#### TO DO:
The only thing to send back is the number of lines below that hold the string "html".

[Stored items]
========
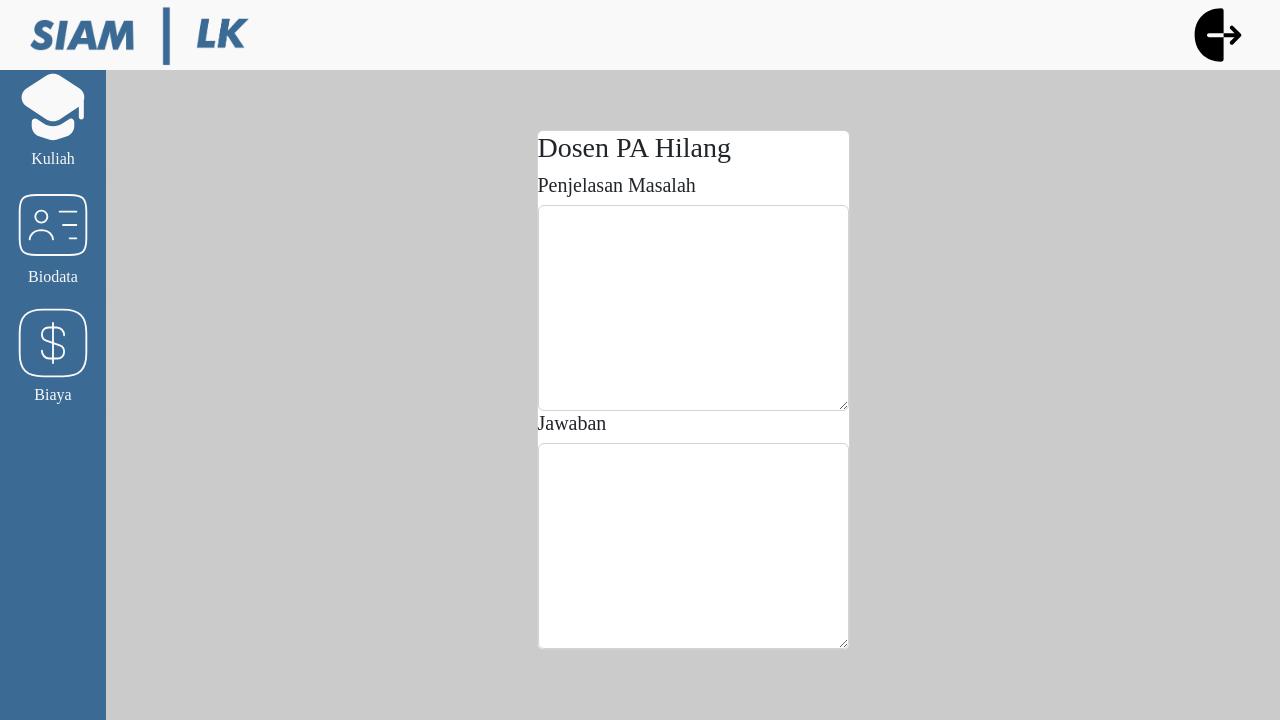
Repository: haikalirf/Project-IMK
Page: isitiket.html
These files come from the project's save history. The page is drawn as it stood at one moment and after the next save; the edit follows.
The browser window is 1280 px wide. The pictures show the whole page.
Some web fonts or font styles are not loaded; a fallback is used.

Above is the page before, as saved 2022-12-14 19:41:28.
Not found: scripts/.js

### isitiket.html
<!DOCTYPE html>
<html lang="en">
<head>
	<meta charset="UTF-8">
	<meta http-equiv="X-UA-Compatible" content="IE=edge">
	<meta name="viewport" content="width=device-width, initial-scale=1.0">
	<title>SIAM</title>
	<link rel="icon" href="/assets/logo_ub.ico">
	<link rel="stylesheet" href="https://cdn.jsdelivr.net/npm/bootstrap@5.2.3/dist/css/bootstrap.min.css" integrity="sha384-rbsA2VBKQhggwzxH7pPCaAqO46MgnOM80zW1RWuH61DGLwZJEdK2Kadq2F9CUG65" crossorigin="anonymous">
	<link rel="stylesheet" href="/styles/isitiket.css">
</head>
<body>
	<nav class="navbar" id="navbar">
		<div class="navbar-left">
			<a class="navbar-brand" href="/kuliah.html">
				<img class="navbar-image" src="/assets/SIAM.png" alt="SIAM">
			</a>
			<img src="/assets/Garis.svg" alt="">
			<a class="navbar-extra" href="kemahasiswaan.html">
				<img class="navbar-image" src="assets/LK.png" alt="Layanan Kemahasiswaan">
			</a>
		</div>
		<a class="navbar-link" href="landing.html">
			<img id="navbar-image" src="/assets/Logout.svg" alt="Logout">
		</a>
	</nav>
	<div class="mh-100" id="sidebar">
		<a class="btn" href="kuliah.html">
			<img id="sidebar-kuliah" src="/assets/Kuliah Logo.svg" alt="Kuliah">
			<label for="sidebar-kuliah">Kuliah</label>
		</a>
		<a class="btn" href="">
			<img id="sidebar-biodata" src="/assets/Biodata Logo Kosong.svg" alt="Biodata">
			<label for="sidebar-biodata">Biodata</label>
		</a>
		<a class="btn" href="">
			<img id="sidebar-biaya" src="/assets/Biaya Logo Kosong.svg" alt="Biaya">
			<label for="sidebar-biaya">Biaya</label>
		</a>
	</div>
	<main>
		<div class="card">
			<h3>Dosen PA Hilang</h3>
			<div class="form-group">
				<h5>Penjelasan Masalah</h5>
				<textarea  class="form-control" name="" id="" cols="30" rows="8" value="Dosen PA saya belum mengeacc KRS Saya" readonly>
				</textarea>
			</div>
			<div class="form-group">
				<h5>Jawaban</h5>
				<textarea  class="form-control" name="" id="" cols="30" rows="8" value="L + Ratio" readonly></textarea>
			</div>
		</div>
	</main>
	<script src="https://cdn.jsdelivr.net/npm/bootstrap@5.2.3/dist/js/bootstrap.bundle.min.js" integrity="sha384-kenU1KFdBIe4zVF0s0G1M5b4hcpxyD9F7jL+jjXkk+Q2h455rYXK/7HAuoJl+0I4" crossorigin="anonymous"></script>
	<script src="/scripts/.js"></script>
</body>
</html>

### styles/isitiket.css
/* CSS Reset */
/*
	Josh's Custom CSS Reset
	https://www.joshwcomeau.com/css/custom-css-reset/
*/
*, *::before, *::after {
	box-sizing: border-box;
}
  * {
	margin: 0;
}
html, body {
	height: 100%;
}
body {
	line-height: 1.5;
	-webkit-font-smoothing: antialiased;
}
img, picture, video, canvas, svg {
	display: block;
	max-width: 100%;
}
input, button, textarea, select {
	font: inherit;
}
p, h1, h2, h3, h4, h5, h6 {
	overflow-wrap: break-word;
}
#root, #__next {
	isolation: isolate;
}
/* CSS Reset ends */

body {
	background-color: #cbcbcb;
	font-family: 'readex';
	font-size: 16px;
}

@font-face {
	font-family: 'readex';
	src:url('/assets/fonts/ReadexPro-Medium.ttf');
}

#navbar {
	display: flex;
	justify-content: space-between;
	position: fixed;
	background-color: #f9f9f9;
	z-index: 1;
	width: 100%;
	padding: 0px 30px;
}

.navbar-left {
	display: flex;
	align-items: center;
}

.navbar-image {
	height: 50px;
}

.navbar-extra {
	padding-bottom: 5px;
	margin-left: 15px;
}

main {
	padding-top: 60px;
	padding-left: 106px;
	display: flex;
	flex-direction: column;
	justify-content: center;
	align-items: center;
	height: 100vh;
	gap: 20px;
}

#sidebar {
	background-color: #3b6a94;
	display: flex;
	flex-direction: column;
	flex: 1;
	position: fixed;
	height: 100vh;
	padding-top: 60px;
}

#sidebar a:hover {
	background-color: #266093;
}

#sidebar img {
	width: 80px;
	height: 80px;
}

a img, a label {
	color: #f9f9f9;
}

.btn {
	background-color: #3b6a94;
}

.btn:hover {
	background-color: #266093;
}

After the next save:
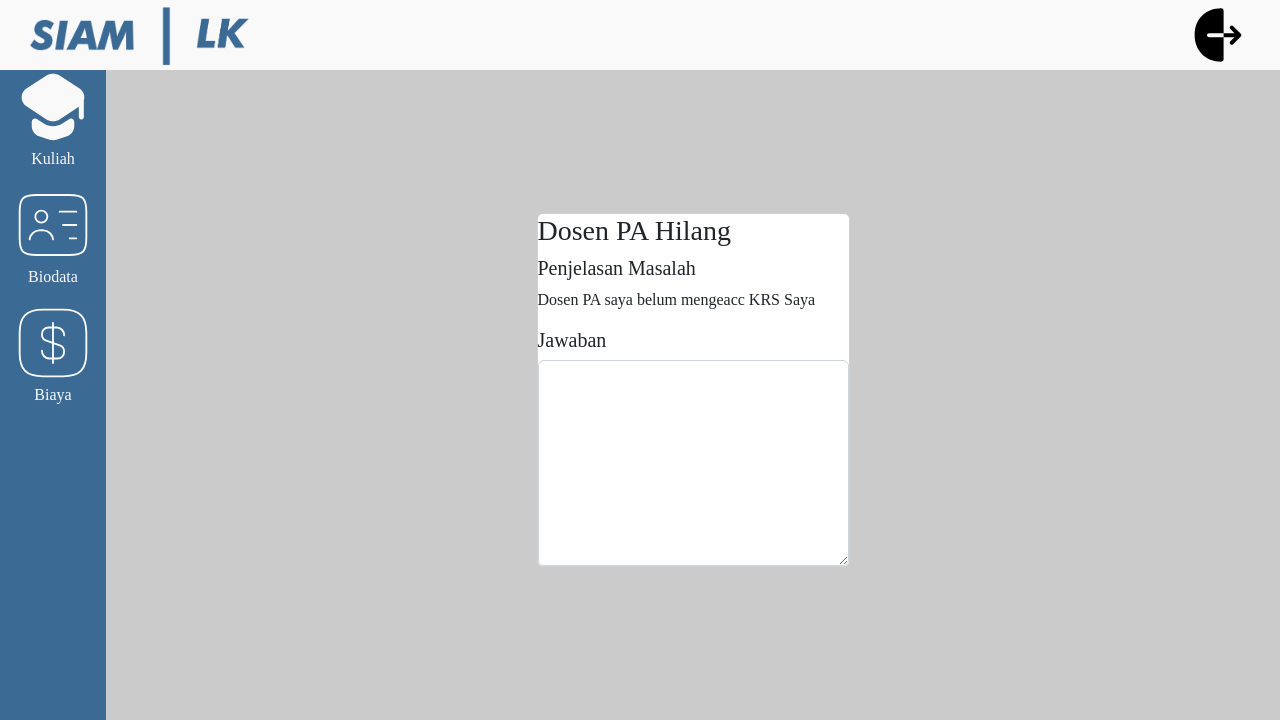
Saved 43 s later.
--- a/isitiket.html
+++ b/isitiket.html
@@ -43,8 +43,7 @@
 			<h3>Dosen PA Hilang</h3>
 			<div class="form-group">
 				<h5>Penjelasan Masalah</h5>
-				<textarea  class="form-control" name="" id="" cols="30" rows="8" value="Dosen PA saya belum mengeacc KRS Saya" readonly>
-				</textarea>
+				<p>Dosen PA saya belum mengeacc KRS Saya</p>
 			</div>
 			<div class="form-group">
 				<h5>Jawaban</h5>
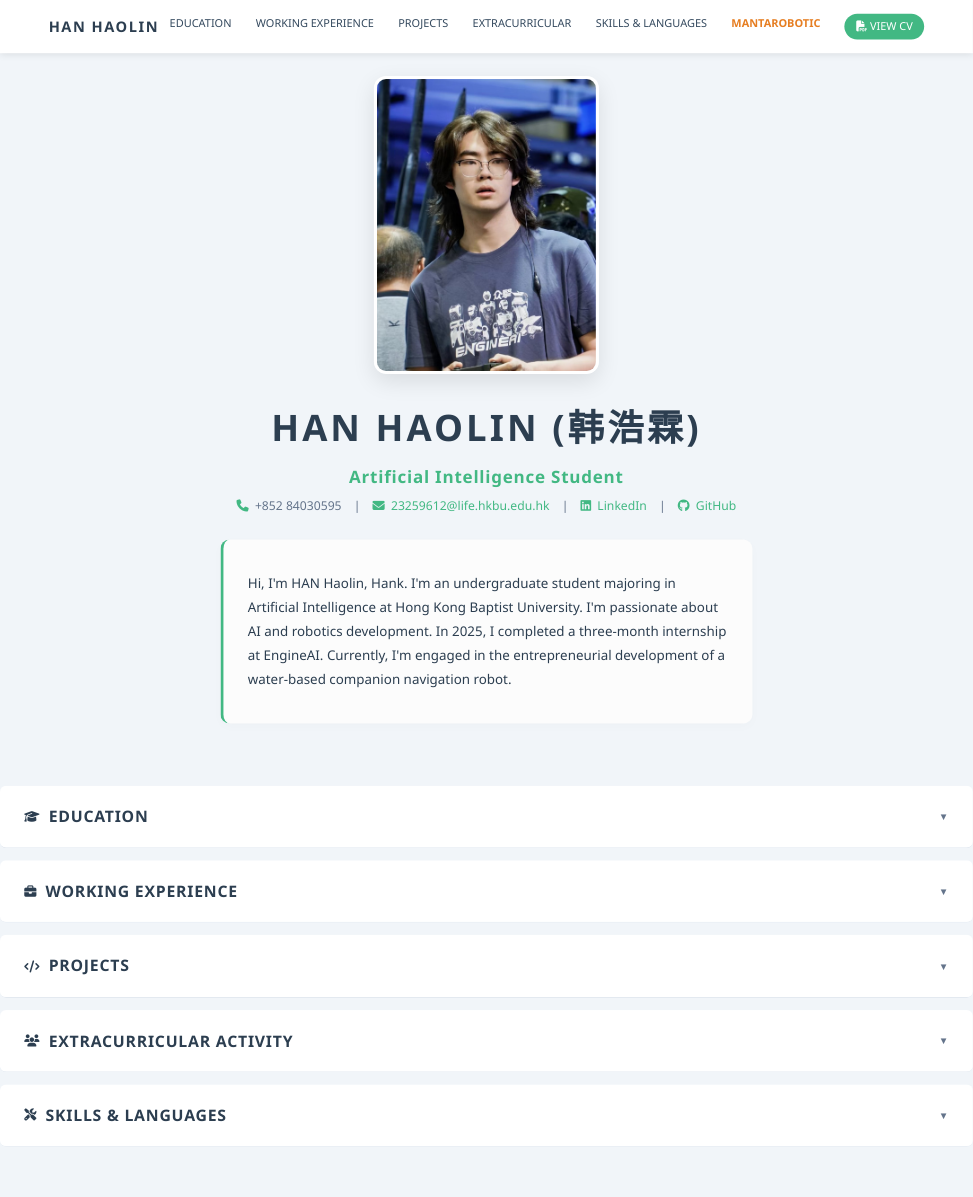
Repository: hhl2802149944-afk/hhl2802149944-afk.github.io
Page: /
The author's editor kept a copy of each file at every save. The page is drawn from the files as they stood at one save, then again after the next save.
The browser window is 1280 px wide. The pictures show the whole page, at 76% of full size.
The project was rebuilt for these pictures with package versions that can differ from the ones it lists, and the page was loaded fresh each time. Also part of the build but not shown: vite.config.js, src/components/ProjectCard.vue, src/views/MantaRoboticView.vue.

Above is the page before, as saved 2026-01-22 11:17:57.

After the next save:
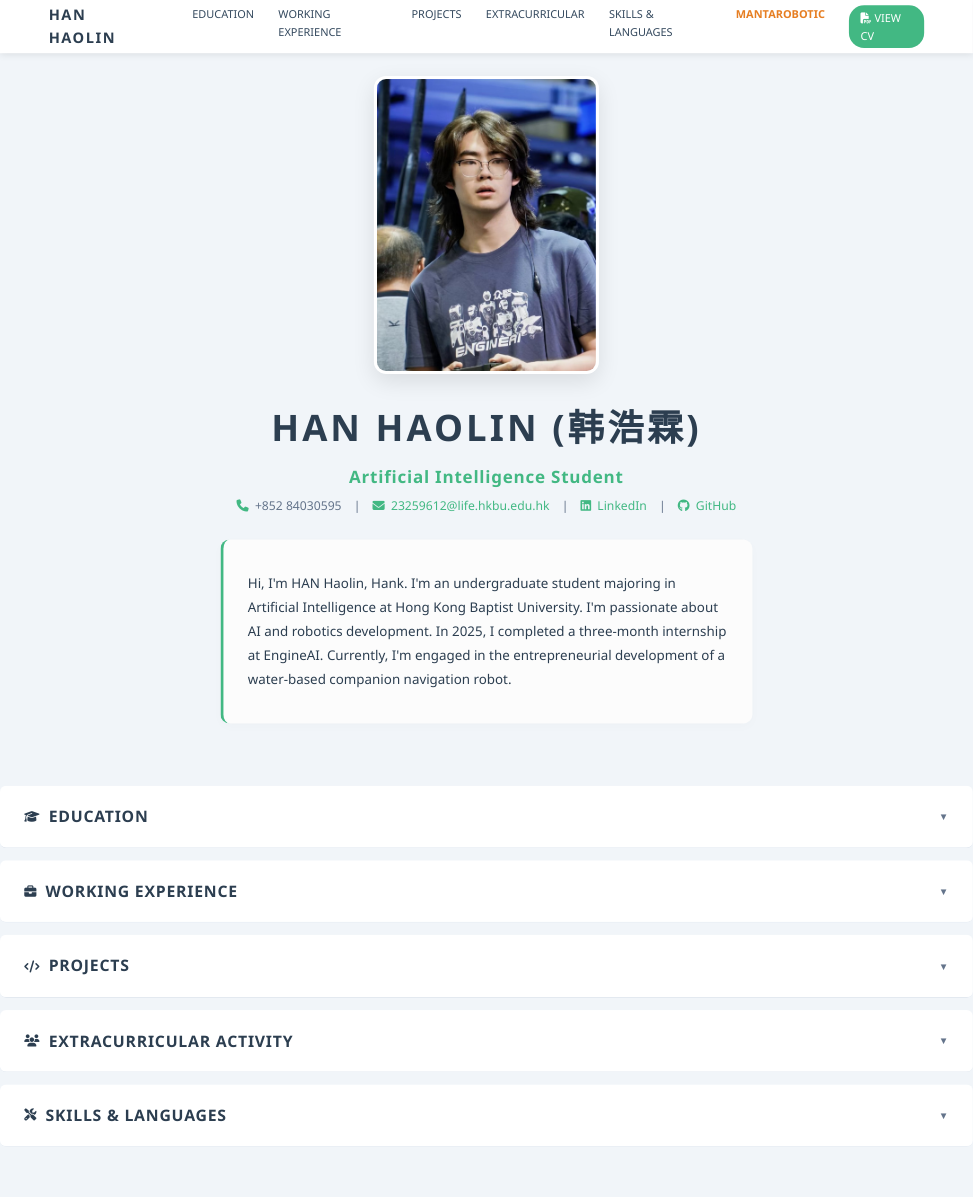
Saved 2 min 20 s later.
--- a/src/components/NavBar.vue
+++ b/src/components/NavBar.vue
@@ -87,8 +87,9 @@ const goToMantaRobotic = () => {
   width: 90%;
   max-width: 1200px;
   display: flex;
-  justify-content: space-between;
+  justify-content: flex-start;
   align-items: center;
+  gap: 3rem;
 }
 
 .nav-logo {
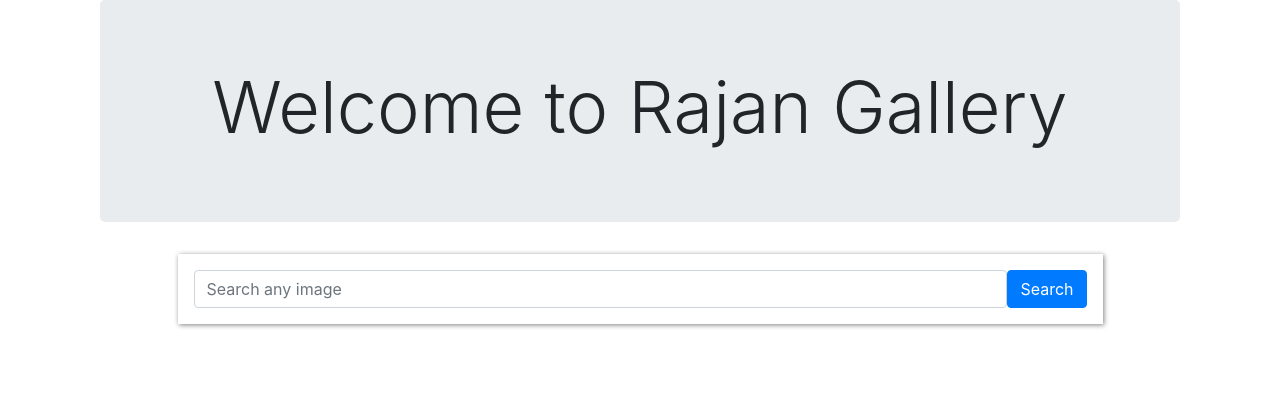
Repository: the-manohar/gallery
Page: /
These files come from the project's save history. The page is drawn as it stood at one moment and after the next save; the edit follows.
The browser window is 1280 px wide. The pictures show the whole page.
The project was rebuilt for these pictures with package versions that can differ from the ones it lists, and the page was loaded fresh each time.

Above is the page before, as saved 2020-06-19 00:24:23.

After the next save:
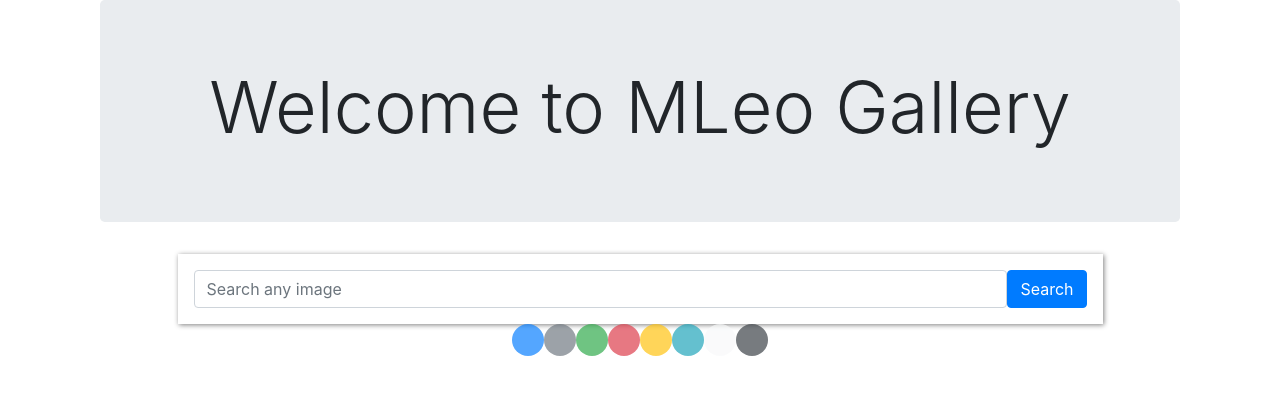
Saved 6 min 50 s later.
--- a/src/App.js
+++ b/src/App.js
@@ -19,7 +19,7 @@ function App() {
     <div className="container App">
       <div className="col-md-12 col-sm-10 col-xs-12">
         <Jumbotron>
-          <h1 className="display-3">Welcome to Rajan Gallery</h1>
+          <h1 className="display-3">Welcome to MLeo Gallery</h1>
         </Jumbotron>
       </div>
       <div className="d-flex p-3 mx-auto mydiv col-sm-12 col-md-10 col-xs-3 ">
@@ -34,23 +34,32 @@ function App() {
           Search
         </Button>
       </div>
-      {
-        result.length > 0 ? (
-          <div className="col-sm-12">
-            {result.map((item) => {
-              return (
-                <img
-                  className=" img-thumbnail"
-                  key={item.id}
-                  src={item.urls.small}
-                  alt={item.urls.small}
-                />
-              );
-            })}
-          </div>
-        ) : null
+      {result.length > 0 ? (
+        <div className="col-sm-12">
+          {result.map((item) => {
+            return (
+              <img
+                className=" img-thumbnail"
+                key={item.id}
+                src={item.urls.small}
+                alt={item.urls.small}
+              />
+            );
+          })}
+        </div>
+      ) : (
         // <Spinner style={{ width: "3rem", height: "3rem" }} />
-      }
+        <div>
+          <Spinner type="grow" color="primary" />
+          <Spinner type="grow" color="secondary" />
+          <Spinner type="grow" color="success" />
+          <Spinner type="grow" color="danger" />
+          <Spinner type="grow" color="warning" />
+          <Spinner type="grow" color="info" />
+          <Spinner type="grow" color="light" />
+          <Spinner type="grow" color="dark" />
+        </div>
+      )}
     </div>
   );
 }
========
#### TASK RESPONSE:
12